### Task prompt
From the data, copy out every line in which the word "runtime" appears.

### Material provided
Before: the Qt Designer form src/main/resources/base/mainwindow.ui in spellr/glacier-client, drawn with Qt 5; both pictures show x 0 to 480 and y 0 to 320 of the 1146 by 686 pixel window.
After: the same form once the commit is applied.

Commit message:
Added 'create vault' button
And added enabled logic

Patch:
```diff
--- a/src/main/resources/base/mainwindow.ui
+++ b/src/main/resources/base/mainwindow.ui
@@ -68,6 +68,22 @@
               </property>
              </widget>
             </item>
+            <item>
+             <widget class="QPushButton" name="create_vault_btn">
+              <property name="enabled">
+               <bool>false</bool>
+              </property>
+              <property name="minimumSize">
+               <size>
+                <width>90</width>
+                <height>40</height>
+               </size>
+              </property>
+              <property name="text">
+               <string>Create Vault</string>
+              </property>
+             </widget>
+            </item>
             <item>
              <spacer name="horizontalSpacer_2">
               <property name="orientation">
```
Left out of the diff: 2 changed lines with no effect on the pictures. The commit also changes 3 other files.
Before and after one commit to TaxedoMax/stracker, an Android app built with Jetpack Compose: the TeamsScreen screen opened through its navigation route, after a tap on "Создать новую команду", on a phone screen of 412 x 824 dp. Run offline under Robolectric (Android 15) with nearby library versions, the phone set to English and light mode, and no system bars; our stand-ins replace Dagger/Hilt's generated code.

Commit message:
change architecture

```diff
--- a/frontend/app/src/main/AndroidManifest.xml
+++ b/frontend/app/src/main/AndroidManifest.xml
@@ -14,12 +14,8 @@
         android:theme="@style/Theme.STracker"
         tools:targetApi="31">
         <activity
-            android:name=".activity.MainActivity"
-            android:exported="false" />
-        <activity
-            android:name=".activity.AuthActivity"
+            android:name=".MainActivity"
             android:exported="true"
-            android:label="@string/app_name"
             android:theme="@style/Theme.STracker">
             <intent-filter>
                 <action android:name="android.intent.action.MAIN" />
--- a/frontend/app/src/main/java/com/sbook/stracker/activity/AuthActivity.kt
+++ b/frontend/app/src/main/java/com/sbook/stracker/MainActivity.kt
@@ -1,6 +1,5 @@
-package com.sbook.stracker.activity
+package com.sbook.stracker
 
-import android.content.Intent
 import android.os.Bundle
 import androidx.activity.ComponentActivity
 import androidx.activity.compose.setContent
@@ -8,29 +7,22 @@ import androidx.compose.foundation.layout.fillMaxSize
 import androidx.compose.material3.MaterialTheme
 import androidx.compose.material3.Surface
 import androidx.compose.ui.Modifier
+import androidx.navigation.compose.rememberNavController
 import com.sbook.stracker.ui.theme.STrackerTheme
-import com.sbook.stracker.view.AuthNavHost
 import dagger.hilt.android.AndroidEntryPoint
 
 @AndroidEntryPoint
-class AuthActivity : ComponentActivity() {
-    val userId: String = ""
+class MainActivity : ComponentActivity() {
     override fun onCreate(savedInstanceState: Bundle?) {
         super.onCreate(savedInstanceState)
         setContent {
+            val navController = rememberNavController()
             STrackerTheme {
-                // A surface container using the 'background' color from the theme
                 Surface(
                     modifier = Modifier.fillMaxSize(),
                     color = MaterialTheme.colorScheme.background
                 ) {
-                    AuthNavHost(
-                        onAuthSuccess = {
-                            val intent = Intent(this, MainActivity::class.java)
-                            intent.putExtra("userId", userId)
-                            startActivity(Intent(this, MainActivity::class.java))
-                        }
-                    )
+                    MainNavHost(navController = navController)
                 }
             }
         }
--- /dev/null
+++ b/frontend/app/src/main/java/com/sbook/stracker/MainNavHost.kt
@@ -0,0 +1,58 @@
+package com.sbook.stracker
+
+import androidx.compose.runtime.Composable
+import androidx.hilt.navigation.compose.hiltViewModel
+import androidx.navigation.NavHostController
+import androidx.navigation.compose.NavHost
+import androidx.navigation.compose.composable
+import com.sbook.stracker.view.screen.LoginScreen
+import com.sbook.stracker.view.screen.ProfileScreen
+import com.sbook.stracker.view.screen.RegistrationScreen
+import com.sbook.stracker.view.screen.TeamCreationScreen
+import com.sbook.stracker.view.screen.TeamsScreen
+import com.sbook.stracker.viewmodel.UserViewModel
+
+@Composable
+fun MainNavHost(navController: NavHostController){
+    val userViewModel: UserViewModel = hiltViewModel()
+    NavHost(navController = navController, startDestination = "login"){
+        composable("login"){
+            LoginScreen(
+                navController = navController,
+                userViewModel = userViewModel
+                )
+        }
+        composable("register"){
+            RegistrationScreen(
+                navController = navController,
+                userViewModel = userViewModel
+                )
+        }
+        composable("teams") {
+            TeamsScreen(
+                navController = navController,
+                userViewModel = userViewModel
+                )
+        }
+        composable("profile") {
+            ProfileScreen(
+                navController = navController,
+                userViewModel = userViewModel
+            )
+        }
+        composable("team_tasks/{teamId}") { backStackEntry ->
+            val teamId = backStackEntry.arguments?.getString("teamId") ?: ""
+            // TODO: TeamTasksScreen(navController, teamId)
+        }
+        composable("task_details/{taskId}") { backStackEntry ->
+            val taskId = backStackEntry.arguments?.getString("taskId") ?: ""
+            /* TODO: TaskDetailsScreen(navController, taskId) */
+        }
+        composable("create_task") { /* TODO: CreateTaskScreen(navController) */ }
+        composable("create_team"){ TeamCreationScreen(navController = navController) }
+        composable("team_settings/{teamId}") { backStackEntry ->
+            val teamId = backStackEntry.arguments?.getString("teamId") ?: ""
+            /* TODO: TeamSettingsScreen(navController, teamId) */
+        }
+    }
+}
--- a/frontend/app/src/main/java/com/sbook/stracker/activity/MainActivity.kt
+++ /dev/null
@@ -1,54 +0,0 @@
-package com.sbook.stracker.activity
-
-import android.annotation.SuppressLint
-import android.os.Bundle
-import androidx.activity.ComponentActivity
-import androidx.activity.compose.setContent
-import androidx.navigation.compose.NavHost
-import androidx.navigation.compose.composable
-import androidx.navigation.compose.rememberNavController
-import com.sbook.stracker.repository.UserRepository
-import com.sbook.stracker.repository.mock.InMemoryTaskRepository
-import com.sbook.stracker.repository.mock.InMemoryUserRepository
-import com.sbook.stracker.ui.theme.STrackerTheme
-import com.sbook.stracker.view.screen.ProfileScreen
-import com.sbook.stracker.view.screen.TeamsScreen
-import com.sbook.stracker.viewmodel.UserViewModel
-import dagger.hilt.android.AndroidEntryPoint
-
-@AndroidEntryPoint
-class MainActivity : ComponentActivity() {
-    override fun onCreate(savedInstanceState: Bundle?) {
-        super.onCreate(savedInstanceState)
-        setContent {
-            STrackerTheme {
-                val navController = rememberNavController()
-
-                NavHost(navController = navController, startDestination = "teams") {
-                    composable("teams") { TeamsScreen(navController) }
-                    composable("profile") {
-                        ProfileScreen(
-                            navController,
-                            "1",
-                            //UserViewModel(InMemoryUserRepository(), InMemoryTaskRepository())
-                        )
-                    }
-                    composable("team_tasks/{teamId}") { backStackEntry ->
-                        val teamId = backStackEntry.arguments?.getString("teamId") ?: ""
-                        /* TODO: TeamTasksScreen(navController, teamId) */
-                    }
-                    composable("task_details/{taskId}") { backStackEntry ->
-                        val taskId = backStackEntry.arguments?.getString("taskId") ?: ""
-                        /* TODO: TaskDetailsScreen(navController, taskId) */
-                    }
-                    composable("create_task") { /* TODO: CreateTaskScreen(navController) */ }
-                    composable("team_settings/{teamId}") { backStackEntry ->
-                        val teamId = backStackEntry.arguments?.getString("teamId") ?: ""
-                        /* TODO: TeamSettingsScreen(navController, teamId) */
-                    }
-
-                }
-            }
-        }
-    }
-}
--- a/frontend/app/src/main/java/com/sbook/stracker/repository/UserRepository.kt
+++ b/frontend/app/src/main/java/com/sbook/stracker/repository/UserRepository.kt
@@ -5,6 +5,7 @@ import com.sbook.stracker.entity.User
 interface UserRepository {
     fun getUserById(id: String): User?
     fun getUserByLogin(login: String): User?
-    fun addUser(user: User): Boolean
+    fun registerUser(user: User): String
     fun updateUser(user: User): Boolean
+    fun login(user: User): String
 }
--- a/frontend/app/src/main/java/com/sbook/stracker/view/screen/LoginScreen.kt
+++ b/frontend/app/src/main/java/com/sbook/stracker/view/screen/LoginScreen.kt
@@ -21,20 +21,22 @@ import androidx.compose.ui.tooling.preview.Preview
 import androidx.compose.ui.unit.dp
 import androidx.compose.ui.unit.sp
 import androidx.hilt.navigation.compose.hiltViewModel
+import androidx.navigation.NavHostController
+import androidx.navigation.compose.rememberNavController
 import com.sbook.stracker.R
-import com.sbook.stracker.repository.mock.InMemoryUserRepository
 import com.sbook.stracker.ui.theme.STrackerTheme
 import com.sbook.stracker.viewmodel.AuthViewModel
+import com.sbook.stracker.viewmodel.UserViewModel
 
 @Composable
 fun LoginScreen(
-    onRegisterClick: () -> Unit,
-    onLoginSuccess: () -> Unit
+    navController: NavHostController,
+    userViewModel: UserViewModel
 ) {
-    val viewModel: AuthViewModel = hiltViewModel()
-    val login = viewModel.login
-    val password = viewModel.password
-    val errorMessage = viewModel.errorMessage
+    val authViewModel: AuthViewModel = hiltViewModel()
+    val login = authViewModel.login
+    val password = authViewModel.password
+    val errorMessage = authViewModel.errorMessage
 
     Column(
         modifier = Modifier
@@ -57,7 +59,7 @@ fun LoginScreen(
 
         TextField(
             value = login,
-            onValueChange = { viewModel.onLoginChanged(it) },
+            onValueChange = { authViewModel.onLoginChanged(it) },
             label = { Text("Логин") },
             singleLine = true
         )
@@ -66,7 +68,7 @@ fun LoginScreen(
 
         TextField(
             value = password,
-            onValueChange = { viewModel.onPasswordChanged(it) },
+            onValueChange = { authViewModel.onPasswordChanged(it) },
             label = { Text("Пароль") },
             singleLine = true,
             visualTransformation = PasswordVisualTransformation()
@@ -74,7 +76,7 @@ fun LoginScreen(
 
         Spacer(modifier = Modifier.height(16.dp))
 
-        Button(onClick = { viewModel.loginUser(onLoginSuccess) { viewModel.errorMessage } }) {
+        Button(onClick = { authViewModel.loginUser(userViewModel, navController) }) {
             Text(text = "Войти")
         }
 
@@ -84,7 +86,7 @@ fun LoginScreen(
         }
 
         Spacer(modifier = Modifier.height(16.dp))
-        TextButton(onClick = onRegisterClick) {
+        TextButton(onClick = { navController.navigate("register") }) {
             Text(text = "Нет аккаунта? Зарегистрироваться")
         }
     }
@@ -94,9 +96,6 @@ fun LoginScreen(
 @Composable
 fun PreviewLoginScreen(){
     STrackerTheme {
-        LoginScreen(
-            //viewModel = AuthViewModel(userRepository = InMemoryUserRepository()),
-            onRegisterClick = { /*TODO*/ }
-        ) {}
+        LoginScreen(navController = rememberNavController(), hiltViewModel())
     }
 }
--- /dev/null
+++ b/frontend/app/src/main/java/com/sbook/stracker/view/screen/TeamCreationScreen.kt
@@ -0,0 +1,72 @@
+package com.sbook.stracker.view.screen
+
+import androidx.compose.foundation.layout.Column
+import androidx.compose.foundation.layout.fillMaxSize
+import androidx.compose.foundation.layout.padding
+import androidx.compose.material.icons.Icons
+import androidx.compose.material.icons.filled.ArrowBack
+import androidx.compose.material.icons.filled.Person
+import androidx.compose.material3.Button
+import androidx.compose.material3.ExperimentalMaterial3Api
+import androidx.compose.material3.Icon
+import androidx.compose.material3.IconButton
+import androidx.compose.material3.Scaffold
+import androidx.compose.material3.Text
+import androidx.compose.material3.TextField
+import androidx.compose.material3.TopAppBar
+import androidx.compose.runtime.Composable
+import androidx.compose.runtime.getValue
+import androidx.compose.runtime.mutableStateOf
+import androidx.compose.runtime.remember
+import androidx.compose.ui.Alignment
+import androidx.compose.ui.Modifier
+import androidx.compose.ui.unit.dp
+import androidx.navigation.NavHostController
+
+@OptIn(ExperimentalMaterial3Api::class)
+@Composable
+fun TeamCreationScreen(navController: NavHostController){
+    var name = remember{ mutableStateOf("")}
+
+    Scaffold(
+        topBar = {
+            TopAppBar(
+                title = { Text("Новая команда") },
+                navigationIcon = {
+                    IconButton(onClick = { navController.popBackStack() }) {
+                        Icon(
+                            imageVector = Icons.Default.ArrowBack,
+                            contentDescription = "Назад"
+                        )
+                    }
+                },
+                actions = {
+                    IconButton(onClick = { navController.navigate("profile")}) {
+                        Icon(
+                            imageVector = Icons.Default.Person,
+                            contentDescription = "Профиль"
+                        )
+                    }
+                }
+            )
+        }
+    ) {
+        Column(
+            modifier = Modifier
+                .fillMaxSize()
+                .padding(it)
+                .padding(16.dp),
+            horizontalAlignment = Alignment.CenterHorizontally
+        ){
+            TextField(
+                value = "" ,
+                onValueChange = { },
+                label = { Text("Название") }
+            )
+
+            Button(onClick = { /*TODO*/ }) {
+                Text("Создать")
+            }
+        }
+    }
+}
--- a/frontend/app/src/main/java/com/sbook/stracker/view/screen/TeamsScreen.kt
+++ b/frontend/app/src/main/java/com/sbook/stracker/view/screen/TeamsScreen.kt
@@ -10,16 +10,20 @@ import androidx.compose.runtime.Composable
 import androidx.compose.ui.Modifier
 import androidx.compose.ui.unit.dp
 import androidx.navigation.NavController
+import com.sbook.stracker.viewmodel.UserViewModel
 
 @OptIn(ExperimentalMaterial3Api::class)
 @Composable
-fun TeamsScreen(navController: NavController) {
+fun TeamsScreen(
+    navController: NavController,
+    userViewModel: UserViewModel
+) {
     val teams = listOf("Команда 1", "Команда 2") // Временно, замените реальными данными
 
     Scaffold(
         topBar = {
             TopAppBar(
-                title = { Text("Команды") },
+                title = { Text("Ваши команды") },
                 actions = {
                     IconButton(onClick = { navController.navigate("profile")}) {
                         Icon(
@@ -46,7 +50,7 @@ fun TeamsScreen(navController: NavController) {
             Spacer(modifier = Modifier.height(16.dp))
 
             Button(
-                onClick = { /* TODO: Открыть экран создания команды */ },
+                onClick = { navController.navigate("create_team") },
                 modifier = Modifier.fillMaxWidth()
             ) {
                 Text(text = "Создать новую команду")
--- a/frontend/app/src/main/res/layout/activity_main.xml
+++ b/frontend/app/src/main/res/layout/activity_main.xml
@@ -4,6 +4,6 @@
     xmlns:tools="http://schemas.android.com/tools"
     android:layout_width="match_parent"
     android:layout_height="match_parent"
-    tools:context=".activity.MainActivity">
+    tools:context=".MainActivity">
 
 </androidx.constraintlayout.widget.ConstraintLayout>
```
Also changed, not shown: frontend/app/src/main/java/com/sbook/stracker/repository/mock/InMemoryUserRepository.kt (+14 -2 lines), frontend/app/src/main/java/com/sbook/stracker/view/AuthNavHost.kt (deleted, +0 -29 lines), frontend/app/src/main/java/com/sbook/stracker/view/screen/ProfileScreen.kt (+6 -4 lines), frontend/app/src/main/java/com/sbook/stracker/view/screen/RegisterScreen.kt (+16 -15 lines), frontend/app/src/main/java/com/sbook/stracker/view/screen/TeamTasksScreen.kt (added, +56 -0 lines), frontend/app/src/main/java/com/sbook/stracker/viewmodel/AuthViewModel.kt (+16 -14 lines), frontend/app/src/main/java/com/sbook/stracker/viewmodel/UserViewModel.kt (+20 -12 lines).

### Answer for the task
+import androidx.compose.runtime.Composable
+import androidx.compose.runtime.Composable
+import androidx.compose.runtime.getValue
+import androidx.compose.runtime.mutableStateOf
+import androidx.compose.runtime.remember
@@ -10,16 +10,20 @@ import androidx.compose.runtime.Composable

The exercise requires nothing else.